There is much to appreciate about Chris Chen, so I’m happy to introduce him to you now if you do not know him already. Not only did he save me with excellent conversation at a particularly awkward opening (successfully distracting me), he also skillfully and artfully documents and catalogues the night life (and sometimes day) in my most beloved capital city.
If you live in DC and go out at night, you have probably encountered Chris with a camera in hand or at eye. If you don’t live in DC, you will have a full taste of the beautiful city if you spend some time with his art.
Chris ChenYou provide very little information about yourself online other than the thousands of photographs which document your life in DC. Tell us a little about yourself. Have you always lived in DC? What’s your day job? Where does your love of art come from?
I’m deliberately sparse on the biographical stuff because: (a) I honestly don’t think it’s very interesting; & (b) I’m a big proponent of the “let the work speak for itself” school. That said, I grew up in Montgomery County, Maryland, part of the belt of (mostly) upper-middle class suburbs that surrounds DC. I have lived in DC proper since the early ’90s, i.e., most of my adult life. The day job is being a lawyer for the federal government.
I’ve always loved art of all kinds, but I’m actually a relative latecomer to photography, not taking it up in any serious way until my 30s & I’m completely self-trained/educated. Growing up, writing was my main creative outlet because I had some natural ability. The visual arts, like music, were things I could appreciate & enjoy, but could never really see myself doing for real because they are hard & I am lazy. Fast forward a couple decades, I found myself inundated with (mostly bad) text all day at work & wanting to get away from that in my free time. Since I still can’t draw, photography presented a logical path for visual expression &, like many people, I initially got into it as a hobby, taking vacation snaps, etc. The fact that photography can be both documentary & creative was definitely an attraction.
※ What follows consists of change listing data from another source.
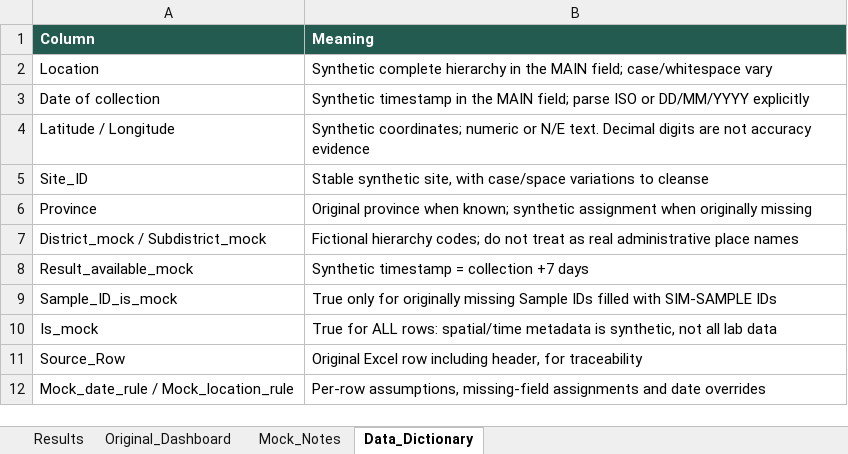
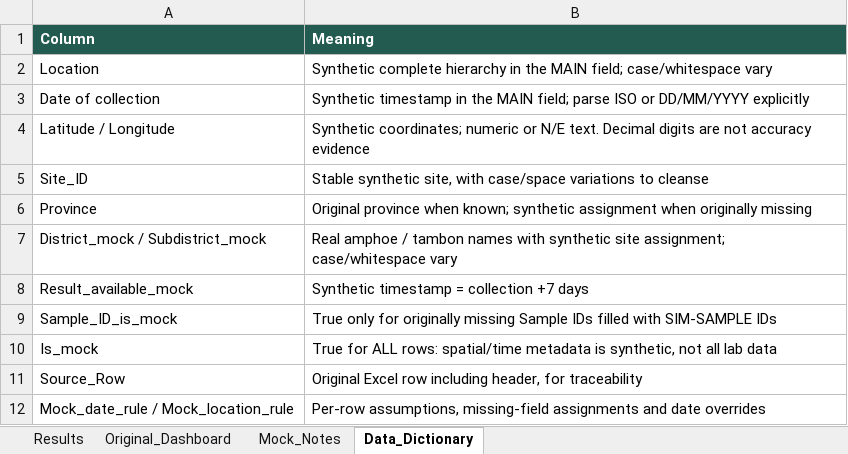
Before and after one commit to GearJP2/CS240, an Excel workbook: data/generated/Dashboard_Mock_Detailed_Raw.xlsx, sheet Data_Dictionary, drawn as a sheet; values as stored, in another font and other column widths than the file's, no borders; the diff names each change by its address in the sheet, - before the commit and + after, or states it on an @@ line.

Commit message:
Use Dashboard_Mock_Detailed_Raw with real district/subdistrict names instead of Rice_Dirty

```diff
--- a/data/generated/Dashboard_Mock_Detailed_Raw.xlsx (sheet Data_Dictionary)
+++ b/data/generated/Dashboard_Mock_Detailed_Raw.xlsx (sheet Data_Dictionary)
-B7 (Meaning): Fictional hierarchy codes; do not treat as real administrative place names
+B7 (Meaning): Real amphoe / tambon names with synthetic site assignment; case/whitespace vary
```
Also changed, not shown: sheet Results, sheet Mock_Notes, 4 other files.
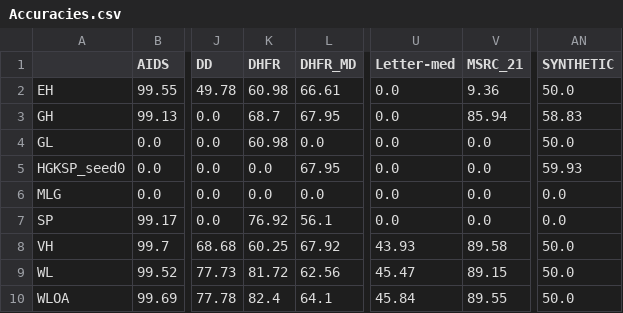
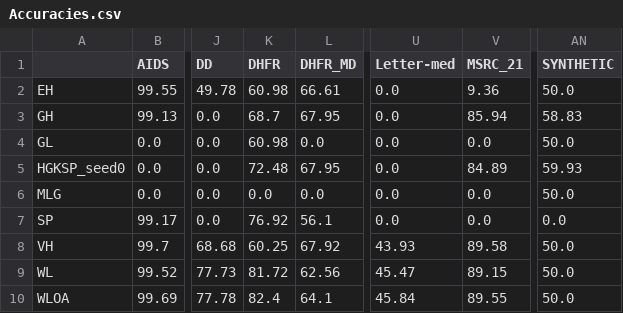
Before and after one commit to BorgwardtLab/graphkernels-review, a CSV file: results/Accuracies.csv, drawn as a sheet; only a part is shown, gaps mark what is left out; the diff names each change by its address in the sheet, - before the commit and + after, or states it on an @@ line.

Commit message:
Updated accuracies and prediction scores

```diff
--- a/results/Accuracies.csv
+++ b/results/Accuracies.csv
-K5 (DHFR): 0.0
+K5 (DHFR): 72.48
-V5 (MSRC_21): 0.0
+V5 (MSRC_21): 84.89
-AN6 (SYNTHETIC): 0.0
+AN6 (SYNTHETIC): 50.0
```
Also changed, not shown: results/Accuracies_with_sdev.csv.
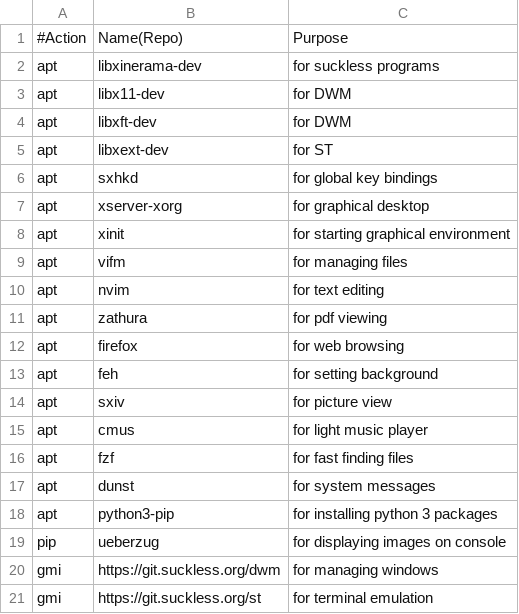
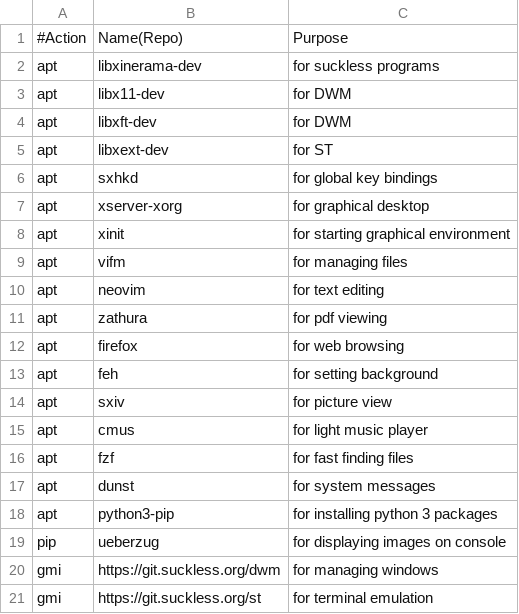
Before and after one commit to daniel4w/install_dotfiles, a CSV file: install.csv, drawn as a sheet.

Commit message:
Update install.csv

```diff
--- a/install.csv
+++ b/install.csv
@@ -9,3 +9,3 @@ apt,xinit,"for starting graphical environment"
 apt,vifm,"for managing files"
-apt,nvim,"for text editing"
+apt,neovim,"for text editing"
 apt,zathura,"for pdf viewing"
```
It’s a cliche, but I look for moments that exist in our 3D reality that can be interesting or compelling when transformed into 2D images. In other words, it must be something that’s worth a second look by me (via the camera) and by others as a graphic (via print or screen). Usually, that’s an unusual-looking person doing something unusual, but that can be extended to an unusual-looking object or objects. For a personal snap or whatever, there’s a lower bar because I can assume the viewer has some background knowledge of what’s depicted. For something I’m going to present as art, it has to have a wider resonance.
Who are your street photographer icons?
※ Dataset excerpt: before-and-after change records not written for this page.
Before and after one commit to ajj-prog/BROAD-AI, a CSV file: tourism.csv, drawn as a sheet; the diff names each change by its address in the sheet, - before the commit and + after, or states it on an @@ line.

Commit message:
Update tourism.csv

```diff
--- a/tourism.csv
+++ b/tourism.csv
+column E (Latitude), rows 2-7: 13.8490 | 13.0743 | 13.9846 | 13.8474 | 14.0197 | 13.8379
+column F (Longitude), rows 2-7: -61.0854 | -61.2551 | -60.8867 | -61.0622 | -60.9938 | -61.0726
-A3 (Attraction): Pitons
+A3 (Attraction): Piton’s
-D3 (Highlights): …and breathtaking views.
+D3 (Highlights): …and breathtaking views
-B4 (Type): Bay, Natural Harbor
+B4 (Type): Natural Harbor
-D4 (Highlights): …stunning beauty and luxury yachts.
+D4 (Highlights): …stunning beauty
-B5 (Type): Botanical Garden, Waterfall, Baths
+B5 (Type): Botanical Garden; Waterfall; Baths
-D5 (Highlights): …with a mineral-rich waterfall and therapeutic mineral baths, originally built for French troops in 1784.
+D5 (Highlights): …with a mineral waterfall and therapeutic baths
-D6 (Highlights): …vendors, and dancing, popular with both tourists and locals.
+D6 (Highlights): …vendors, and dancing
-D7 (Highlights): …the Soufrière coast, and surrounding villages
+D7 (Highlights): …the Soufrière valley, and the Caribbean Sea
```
There are so many, but the usual suspects: Frank, Cartier-Bresson, Webb, Kertesz, Leiter, Winogrand, et al. Even more if you go beyond street to include documentary, like Eggleston, Evans, Arbus, Parks, Capa, etc.
What’s your favorite toy right now?
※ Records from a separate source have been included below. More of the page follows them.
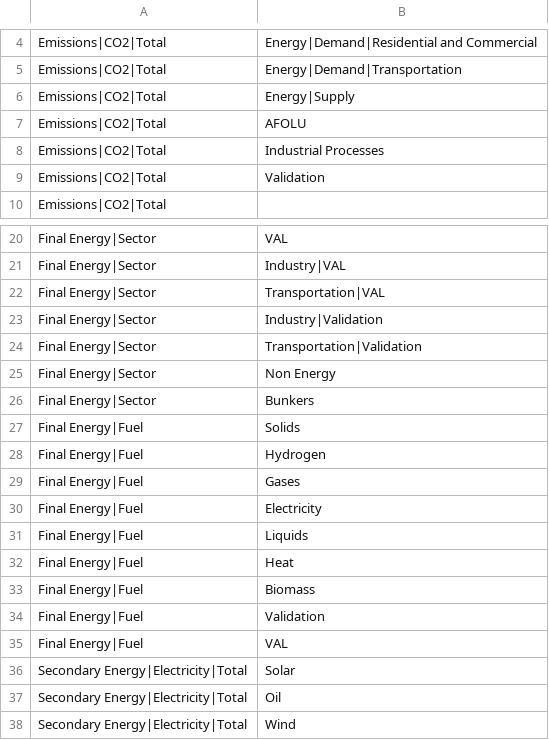
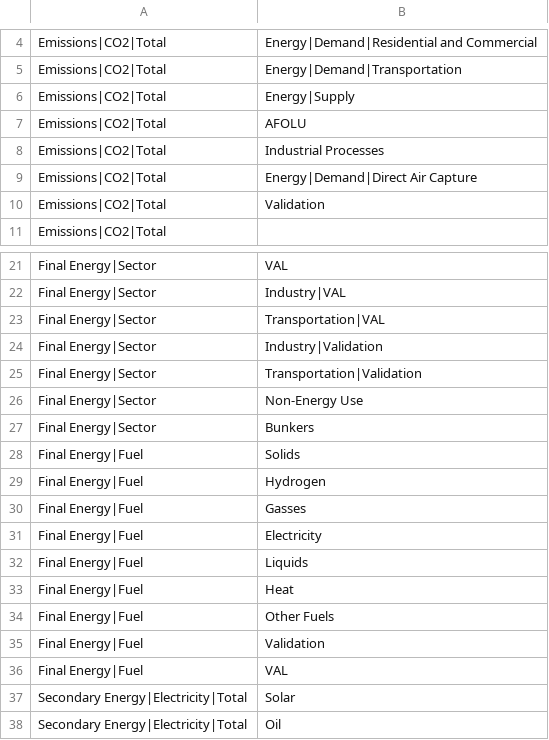
Before and after one commit to e3modelling/postprom, a CSV file: inst/extdata/plot_mapping.csv, drawn as a sheet; only a part is shown, gaps mark what is left out; the shorter side is filled out with more unchanged rows.

Commit message:
Add more categories in report Fuels and Emissions.

```diff
--- a/inst/extdata/plot_mapping.csv
+++ b/inst/extdata/plot_mapping.csv
@@ -8,2 +8,3 @@ Emissions|CO2|Total,AFOLU
 Emissions|CO2|Total,Industrial Processes
+Emissions|CO2|Total,Energy|Demand|Direct Air Capture
 Emissions|CO2|Total,Validation
@@ -24,3 +25,3 @@ Final Energy|Sector,Industry|Validation
 Final Energy|Sector,Transportation|Validation
-Final Energy|Sector,Non Energy
+Final Energy|Sector,Non-Energy Use
 Final Energy|Sector,Bunkers
@@ -28,3 +29,3 @@ Final Energy|Fuel,Solids
 Final Energy|Fuel,Hydrogen
-Final Energy|Fuel,Gases
+Final Energy|Fuel,Gasses
 Final Energy|Fuel,Electricity
@@ -32,3 +33,3 @@ Final Energy|Fuel,Liquids
 Final Energy|Fuel,Heat
-Final Energy|Fuel,Biomass
+Final Energy|Fuel,Other Fuels
 Final Energy|Fuel,Validation
```
Also changed, not shown: inst/extdata/plotstyle.csv, 2 other files.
I collect & usually shoot with old & old-fashioned cameras, especially rangefinders like Leicas, because I think they’re more fun. However, right now I’m messing around with a Sony Alpha 7, which is a new camera that embraces current technology. That means it only has an electronic viewfinder & screen, no optical viewfinder or prism. Definitely a new experience for me, kind of like taking photos within an HD TV world.
You must see the city differently than most of us. What do you hope people will see or feel about the city (particularly DC, of course) when they look at your work?
I’m not so sure I see the city differently from most. DC is home, though, so maybe I just see it differently from those who are merely passing through. I hope people see that DC is like every other big city, that it’s not just a stage set for politics (which it certainly is, of course), but also a real place where regular people go about their business.
I’ve certainly discovered that there’s a wider variety of art being made & a broader market for that art than I had imagined existing before. Specific to my own work, Project Dispatch has helped me develop ideas about the scalability of different photos.
That’s a tough choice, but I’ll go with Dasha Tolstikova, Becca Kallem, & (major (b)logrolling alert!) Rachel England.